      MarkN If you're still up to experimenting, I really like Joule's Grilled Chicken Leg Recipe. I marinade with Meathead Hula-hula teriyaki, sous vide at 158 for 5 hours, then put it in an ice bath. While the grill is warming up, I throw an oak or hickory chunk on the fire to get some smoke on the chicken. Then, when the grill is ready, I crisp up the skin brushing the chicken with the sauce. Some of the best chicken I've had.

      And then sometimes I just throw dried herbs and spices on some chicken legs (after dry brining for 24-48 hours), get my WSM as hot as I can (around 450), throw the legs on, and pull when the IT is 165. Also great, just different than the SV'd ones. Experimenting is the fun part, and I hope you keep at it!

      Comment

      • Meathead
        BBQ Whisperer, Mythbuster
        • May 2014
        • 1156
        • Chicago area
        • Remember, no rules in the bedroom or kitchen
          Meathead

        #37
        We are putting the finishing touches on a digital book on Sous Vide Que with some good insights. Here is an excerpt, almost finished. A little hard to read. I'll post a pdf somewhere for you when it is finished.

        Click image for larger version  Name:	sv-magnet_11_inch_v1.0.jpg Views:	0 Size:	6.90 MB ID:	758739

        Comment


        • Potkettleblack
          Potkettleblack commented
          Editing a comment
          A comment from experience:
          Pork loin at 135 is divine.
          Pork loin at 140 is not an improvement over traditional cooking.
          Pork loin at 145 is not worth eating.

          I note this because the chart considers 135 (Heaven) and 145 (Hell) to be the same thing. And they really are not. Not even close.
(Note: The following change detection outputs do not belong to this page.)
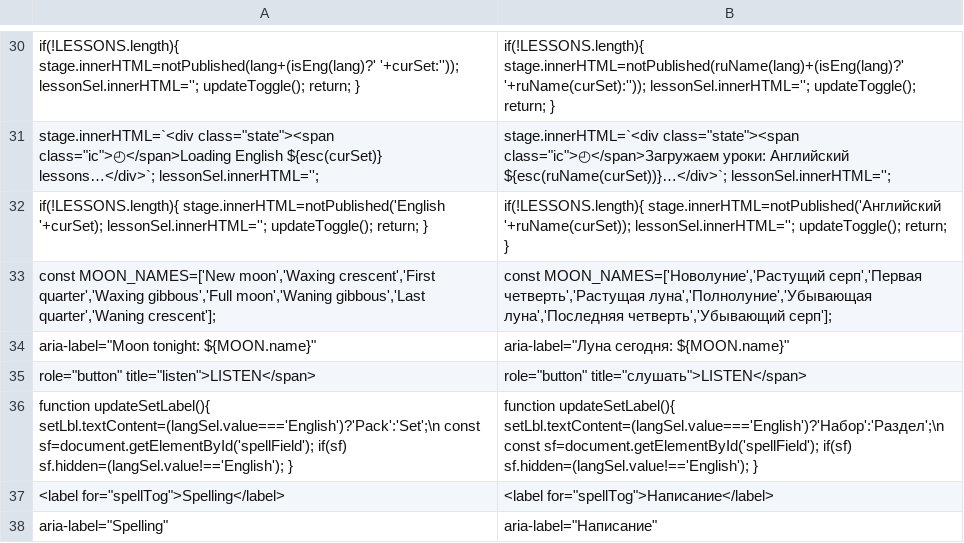
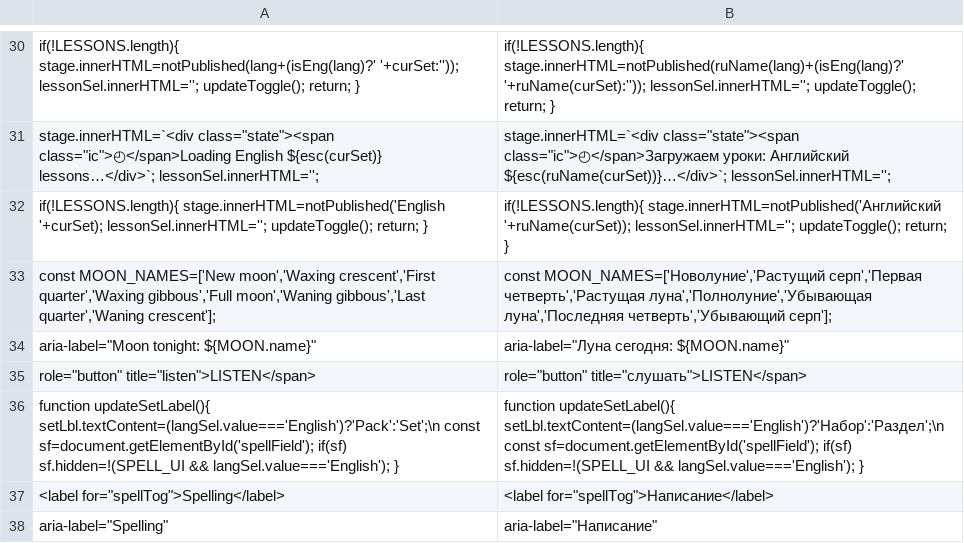
Before and after one commit to Odiin2024/flashboss-site, a TSV file: update/ru/lessons.strings.tsv, drawn as a sheet; only a part is shown, gaps mark what is left out.

```diff
--- a/update/ru/lessons.strings.tsv
+++ b/update/ru/lessons.strings.tsv
@@ -35,3 +35,3 @@ aria-label="Moon tonight: ${MOON.name}"	aria-label="Луна сегодня: ${M
 role="button" title="listen">LISTEN</span>	role="button" title="слушать">LISTEN</span>
-function updateSetLabel(){ setLbl.textContent=(langSel.value==='English')?'Pack':'Set';\n  const sf=document.getElementById('spellField'); if(sf) sf.hidden=(langSel.value!=='English'); }	function updateSetLabel(){ setLbl.textContent=(langSel.value==='English')?'Набор':'Раздел';\n  const sf=document.getElementById('spellField'); if(sf) sf.hidden=(langSel.value!=='English'); }
+function updateSetLabel(){ setLbl.textContent=(langSel.value==='English')?'Pack':'Set';\n  const sf=document.getElementById('spellField'); if(sf) sf.hidden=!(SPELL_UI && langSel.value==='English'); }	function updateSetLabel(){ setLbl.textContent=(langSel.value==='English')?'Набор':'Раздел';\n  const sf=document.getElementById('spellField'); if(sf) sf.hidden=!(SPELL_UI && langSel.value==='English'); }
 <label for="spellTog">Spelling</label>	<label for="spellTog">Написание</label>
```
Also changed, not shown: 12 other files.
        • Potkettleblack
          Potkettleblack commented
          Editing a comment
          On the poultry section, white meat at 155 is not that great. At 145, amazing. Dark meat at 145 is dodgy, imho.

        • fzxdoc
          fzxdoc commented
          Editing a comment
          Potkettleblack , I want to "like" your comments, but the new software update had taken away the like button for comments. Anyway, I like your approach.

          Kathryn
      • Polarbear777
        Club Member
        • Sep 2016
        • 1309

        #38
        Collagen can break down below 160 it just takes a lot longer. One of the ways to do SVQ or QVQ at medium rare but still as tender as traditional BBQ.

        Comment

        • MarkN
          Club Member
          • Aug 2019
          • 38
          • Northern Indiana

          #39
          This weekend I continued my SV education by delving into St. Louis Cut Pork Spare Ribs.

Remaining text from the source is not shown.